### EXTRACTED DATA
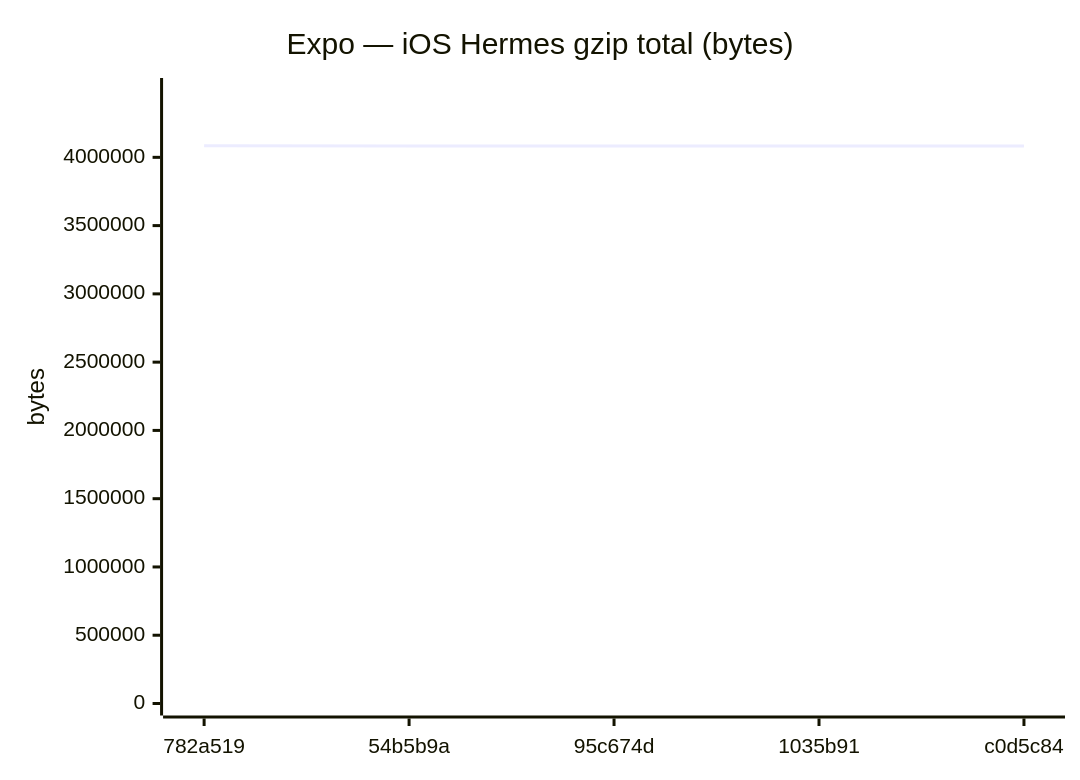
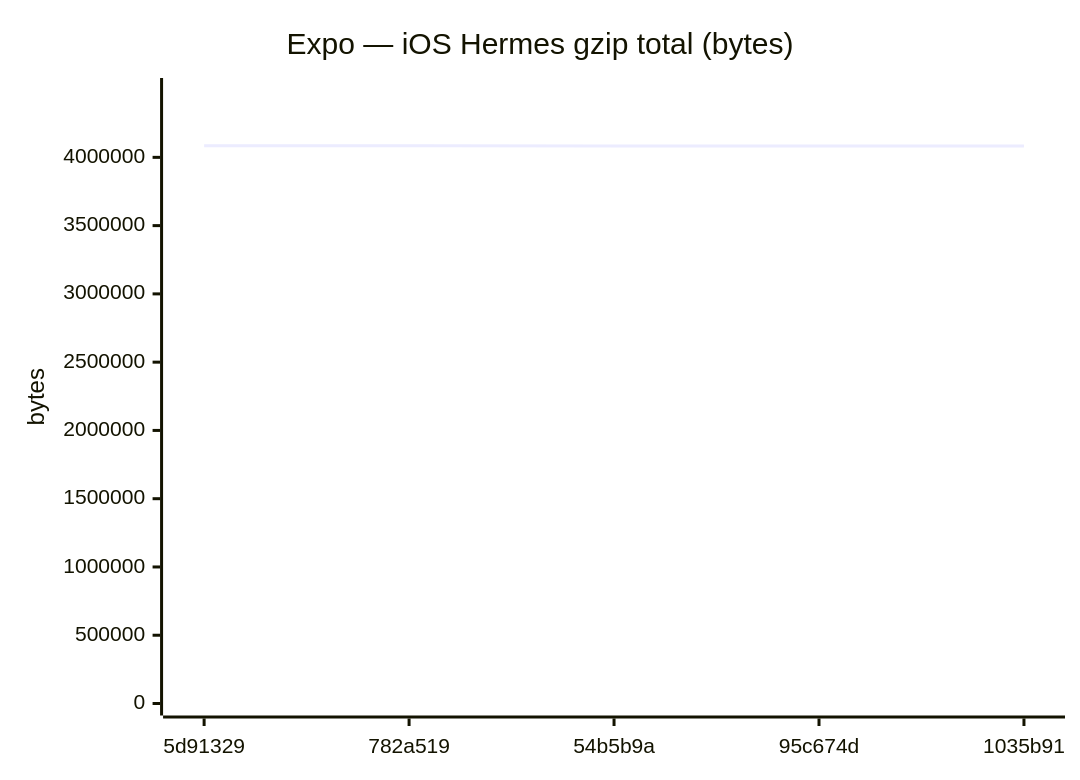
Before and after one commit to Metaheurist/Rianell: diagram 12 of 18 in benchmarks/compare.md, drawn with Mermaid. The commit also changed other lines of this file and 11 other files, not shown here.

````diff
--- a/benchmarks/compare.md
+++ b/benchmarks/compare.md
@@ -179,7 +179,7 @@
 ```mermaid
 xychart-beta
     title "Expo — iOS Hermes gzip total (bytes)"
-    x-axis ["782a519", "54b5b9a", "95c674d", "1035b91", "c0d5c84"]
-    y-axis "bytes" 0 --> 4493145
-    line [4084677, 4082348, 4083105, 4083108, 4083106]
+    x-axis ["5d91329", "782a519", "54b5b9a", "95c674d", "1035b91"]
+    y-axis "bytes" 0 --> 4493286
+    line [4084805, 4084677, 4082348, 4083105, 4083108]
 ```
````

...

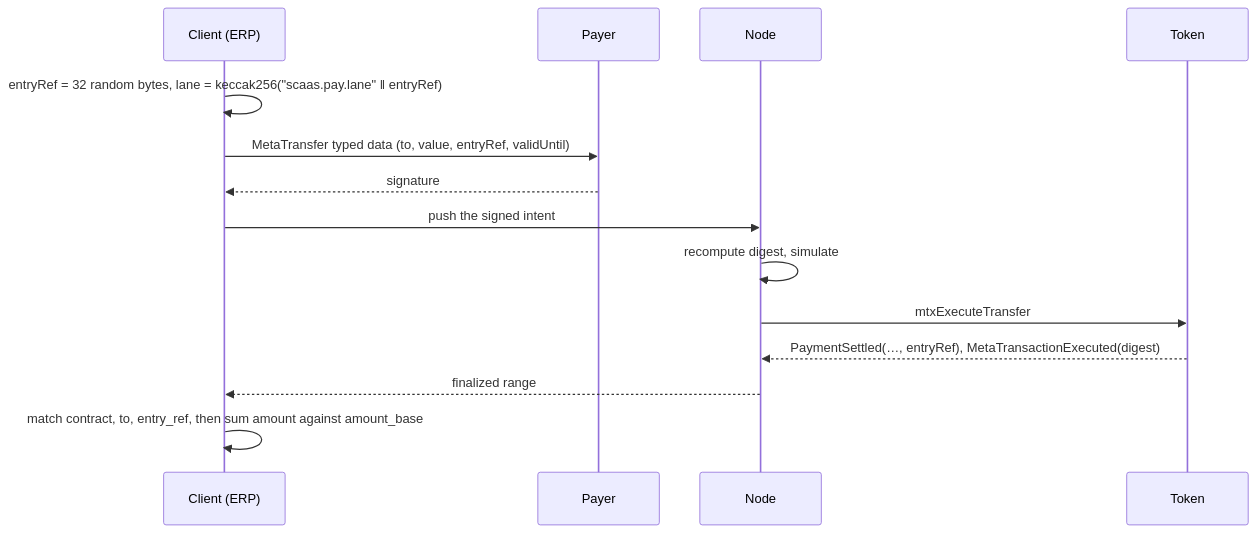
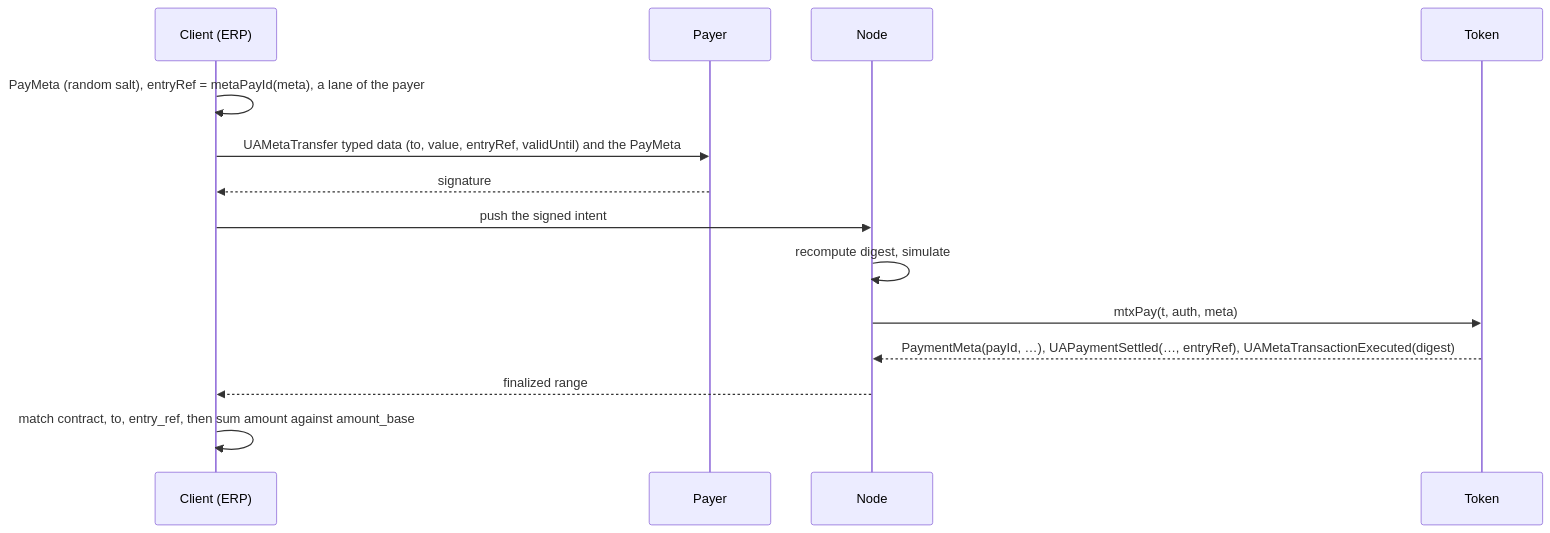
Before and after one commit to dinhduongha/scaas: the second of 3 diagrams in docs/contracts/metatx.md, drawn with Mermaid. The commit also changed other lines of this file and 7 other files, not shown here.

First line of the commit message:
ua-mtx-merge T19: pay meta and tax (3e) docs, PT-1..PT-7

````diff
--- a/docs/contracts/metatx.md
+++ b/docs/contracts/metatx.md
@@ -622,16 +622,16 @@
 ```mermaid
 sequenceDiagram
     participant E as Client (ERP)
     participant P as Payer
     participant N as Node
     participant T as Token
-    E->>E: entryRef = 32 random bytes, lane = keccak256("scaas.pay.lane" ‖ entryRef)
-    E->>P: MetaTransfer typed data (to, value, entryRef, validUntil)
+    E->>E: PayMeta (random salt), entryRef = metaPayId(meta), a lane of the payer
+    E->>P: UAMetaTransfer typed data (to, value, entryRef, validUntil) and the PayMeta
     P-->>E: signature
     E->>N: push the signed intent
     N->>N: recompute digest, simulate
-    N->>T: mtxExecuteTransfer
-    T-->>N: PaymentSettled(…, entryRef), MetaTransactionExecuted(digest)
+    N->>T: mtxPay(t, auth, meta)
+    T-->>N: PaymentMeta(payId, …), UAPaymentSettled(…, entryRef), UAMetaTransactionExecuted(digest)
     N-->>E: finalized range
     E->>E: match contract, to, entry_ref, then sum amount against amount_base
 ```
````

--

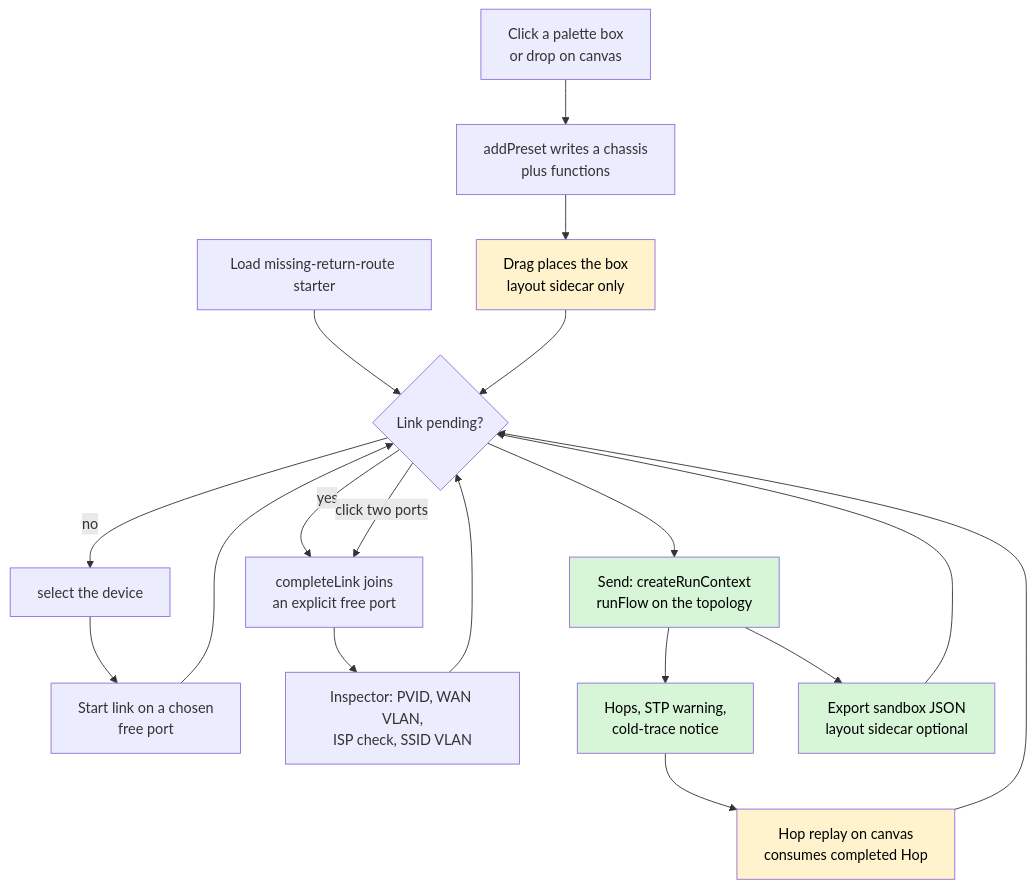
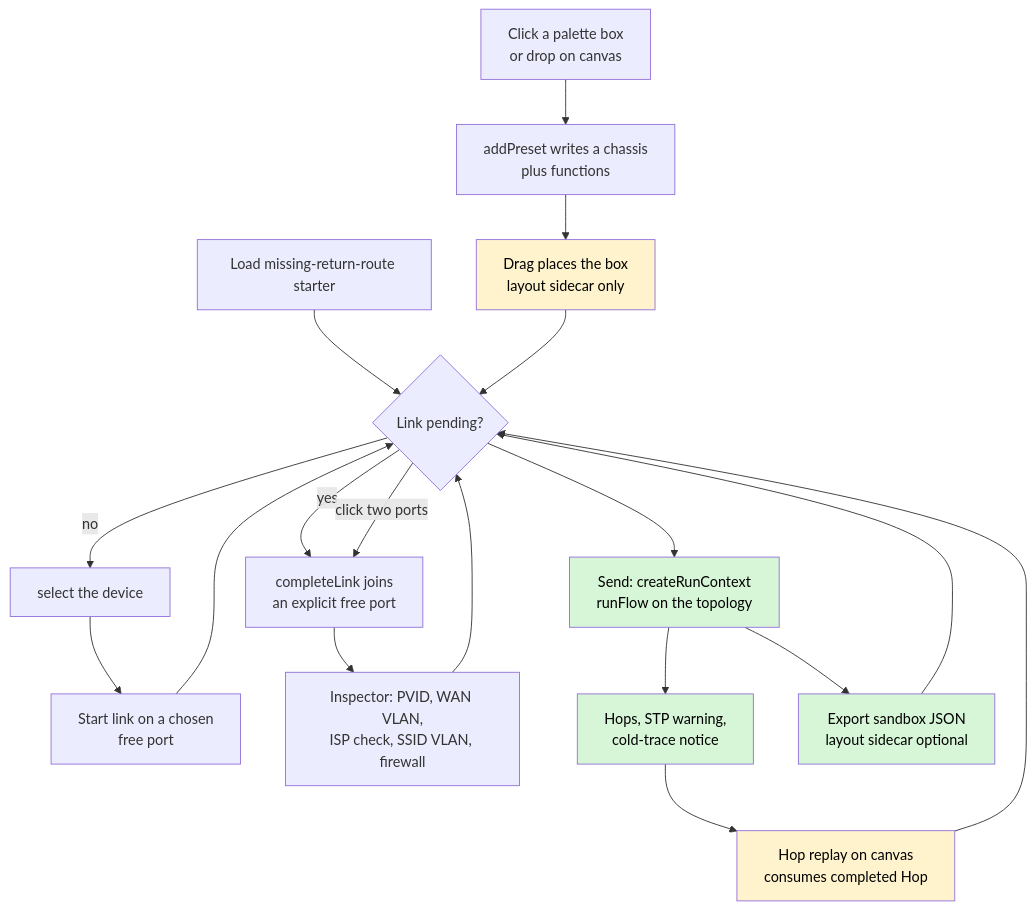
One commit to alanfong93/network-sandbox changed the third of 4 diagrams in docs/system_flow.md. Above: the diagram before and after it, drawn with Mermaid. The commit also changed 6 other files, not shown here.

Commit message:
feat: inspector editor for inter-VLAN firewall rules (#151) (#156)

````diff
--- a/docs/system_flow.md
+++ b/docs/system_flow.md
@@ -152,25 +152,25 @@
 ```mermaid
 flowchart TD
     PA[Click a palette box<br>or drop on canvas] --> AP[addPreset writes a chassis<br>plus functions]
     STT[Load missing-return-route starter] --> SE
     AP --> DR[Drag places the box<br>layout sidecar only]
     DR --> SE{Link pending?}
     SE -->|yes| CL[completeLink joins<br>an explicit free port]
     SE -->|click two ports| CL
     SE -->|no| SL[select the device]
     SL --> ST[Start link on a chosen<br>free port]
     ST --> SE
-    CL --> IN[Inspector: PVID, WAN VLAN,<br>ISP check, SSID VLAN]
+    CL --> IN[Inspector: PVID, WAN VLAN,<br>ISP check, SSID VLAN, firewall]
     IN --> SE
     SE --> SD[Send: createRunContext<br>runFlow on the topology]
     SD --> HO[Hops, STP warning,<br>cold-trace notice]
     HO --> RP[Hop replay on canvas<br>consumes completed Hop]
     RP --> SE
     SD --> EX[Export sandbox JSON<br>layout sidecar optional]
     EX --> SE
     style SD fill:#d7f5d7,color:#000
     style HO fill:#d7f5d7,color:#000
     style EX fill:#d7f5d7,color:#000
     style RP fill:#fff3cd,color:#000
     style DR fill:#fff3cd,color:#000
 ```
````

### EXERCISE BRIEF
Copy out, from the data above, each line where the string "entryRef" is present.

### SOLUTION
-    E->>E: entryRef = 32 random bytes, lane = keccak256("scaas.pay.lane" ‖ entryRef)
-    E->>P: MetaTransfer typed data (to, value, entryRef, validUntil)
+    E->>E: PayMeta (random salt), entryRef = metaPayId(meta), a lane of the payer
+    E->>P: UAMetaTransfer typed data (to, value, entryRef, validUntil) and the PayMeta
-    T-->>N: PaymentSettled(…, entryRef), MetaTransactionExecuted(digest)
+    T-->>N: PaymentMeta(payId, …), UAPaymentSettled(…, entryRef), UAMetaTransactionExecuted(digest)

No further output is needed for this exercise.